- _RECORD EXTRACTS_
▶

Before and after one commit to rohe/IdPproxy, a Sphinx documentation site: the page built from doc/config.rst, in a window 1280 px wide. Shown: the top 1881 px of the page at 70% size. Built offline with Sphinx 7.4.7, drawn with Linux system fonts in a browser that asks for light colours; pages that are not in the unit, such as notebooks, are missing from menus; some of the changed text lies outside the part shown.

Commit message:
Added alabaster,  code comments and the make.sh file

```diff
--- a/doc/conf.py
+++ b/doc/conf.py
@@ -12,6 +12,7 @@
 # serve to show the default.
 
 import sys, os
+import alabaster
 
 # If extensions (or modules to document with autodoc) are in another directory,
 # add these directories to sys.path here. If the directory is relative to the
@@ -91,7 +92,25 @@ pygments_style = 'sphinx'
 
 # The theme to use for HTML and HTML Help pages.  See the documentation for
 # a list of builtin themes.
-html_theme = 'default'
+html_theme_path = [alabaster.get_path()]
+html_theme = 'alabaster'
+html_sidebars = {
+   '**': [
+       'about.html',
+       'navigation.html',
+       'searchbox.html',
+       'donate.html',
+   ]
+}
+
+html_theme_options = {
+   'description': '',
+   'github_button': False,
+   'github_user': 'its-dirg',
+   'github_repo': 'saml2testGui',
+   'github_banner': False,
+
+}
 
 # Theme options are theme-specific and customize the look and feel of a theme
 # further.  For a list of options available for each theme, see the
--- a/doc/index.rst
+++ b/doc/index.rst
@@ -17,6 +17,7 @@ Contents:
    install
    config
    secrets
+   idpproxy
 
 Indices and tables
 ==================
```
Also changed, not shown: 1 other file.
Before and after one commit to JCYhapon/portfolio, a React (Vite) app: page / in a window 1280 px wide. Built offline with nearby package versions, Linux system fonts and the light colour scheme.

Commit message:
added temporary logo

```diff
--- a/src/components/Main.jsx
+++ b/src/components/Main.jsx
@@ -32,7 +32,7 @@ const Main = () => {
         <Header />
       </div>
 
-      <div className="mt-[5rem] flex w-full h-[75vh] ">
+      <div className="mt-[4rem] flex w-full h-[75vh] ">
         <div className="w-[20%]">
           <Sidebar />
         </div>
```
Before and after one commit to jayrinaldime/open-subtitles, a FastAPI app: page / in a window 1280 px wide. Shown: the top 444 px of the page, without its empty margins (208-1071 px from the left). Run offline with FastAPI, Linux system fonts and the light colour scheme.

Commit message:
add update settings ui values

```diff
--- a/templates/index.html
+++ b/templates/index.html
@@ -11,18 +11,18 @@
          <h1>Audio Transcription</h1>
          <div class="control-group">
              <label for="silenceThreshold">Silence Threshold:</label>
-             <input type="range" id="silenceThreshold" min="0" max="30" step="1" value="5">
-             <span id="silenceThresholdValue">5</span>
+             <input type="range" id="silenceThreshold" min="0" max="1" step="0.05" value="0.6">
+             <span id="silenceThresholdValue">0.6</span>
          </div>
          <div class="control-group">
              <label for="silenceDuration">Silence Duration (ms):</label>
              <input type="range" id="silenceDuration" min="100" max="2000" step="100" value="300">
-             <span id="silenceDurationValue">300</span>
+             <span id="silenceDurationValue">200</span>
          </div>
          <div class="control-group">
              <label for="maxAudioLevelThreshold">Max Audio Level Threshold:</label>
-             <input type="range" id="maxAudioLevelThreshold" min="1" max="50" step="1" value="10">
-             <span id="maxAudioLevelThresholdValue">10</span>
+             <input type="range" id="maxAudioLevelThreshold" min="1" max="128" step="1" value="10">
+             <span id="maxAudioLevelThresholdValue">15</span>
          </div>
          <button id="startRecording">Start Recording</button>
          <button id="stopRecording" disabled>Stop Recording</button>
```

◀

- _WORK INSTRUCTION_
Please repeat the material in full, keeping it exact.

- _SOLUTION TO THE PROBLEM_
Before and after one commit to rohe/IdPproxy, a Sphinx documentation site: the page built from doc/config.rst, in a window 1280 px wide. Shown: the top 1881 px of the page at 70% size. Built offline with Sphinx 7.4.7, drawn with Linux system fonts in a browser that asks for light colours; pages that are not in the unit, such as notebooks, are missing from menus; some of the changed text lies outside the part shown.

Commit message:
Added alabaster,  code comments and the make.sh file

```diff
--- a/doc/conf.py
+++ b/doc/conf.py
@@ -12,6 +12,7 @@
 # serve to show the default.
 
 import sys, os
+import alabaster
 
 # If extensions (or modules to document with autodoc) are in another directory,
 # add these directories to sys.path here. If the directory is relative to the
@@ -91,7 +92,25 @@ pygments_style = 'sphinx'
 
 # The theme to use for HTML and HTML Help pages.  See the documentation for
 # a list of builtin themes.
-html_theme = 'default'
+html_theme_path = [alabaster.get_path()]
+html_theme = 'alabaster'
+html_sidebars = {
+   '**': [
+       'about.html',
+       'navigation.html',
+       'searchbox.html',
+       'donate.html',
+   ]
+}
+
+html_theme_options = {
+   'description': '',
+   'github_button': False,
+   'github_user': 'its-dirg',
+   'github_repo': 'saml2testGui',
+   'github_banner': False,
+
+}
 
 # Theme options are theme-specific and customize the look and feel of a theme
 # further.  For a list of options available for each theme, see the
--- a/doc/index.rst
+++ b/doc/index.rst
@@ -17,6 +17,7 @@ Contents:
    install
    config
    secrets
+   idpproxy
 
 Indices and tables
 ==================
```
Also changed, not shown: 1 other file.
Before and after one commit to JCYhapon/portfolio, a React (Vite) app: page / in a window 1280 px wide. Built offline with nearby package versions, Linux system fonts and the light colour scheme.

Commit message:
added temporary logo

```diff
--- a/src/components/Main.jsx
+++ b/src/components/Main.jsx
@@ -32,7 +32,7 @@ const Main = () => {
         <Header />
       </div>
 
-      <div className="mt-[5rem] flex w-full h-[75vh] ">
+      <div className="mt-[4rem] flex w-full h-[75vh] ">
         <div className="w-[20%]">
           <Sidebar />
         </div>
```
Before and after one commit to jayrinaldime/open-subtitles, a FastAPI app: page / in a window 1280 px wide. Shown: the top 444 px of the page, without its empty margins (208-1071 px from the left). Run offline with FastAPI, Linux system fonts and the light colour scheme.

Commit message:
add update settings ui values

```diff
--- a/templates/index.html
+++ b/templates/index.html
@@ -11,18 +11,18 @@
          <h1>Audio Transcription</h1>
          <div class="control-group">
              <label for="silenceThreshold">Silence Threshold:</label>
-             <input type="range" id="silenceThreshold" min="0" max="30" step="1" value="5">
-             <span id="silenceThresholdValue">5</span>
+             <input type="range" id="silenceThreshold" min="0" max="1" step="0.05" value="0.6">
+             <span id="silenceThresholdValue">0.6</span>
          </div>
          <div class="control-group">
              <label for="silenceDuration">Silence Duration (ms):</label>
              <input type="range" id="silenceDuration" min="100" max="2000" step="100" value="300">
-             <span id="silenceDurationValue">300</span>
+             <span id="silenceDurationValue">200</span>
          </div>
          <div class="control-group">
              <label for="maxAudioLevelThreshold">Max Audio Level Threshold:</label>
-             <input type="range" id="maxAudioLevelThreshold" min="1" max="50" step="1" value="10">
-             <span id="maxAudioLevelThresholdValue">10</span>
+             <input type="range" id="maxAudioLevelThreshold" min="1" max="128" step="1" value="10">
+             <span id="maxAudioLevelThresholdValue">15</span>
          </div>
          <button id="startRecording">Start Recording</button>
          <button id="stopRecording" disabled>Stop Recording</button>
```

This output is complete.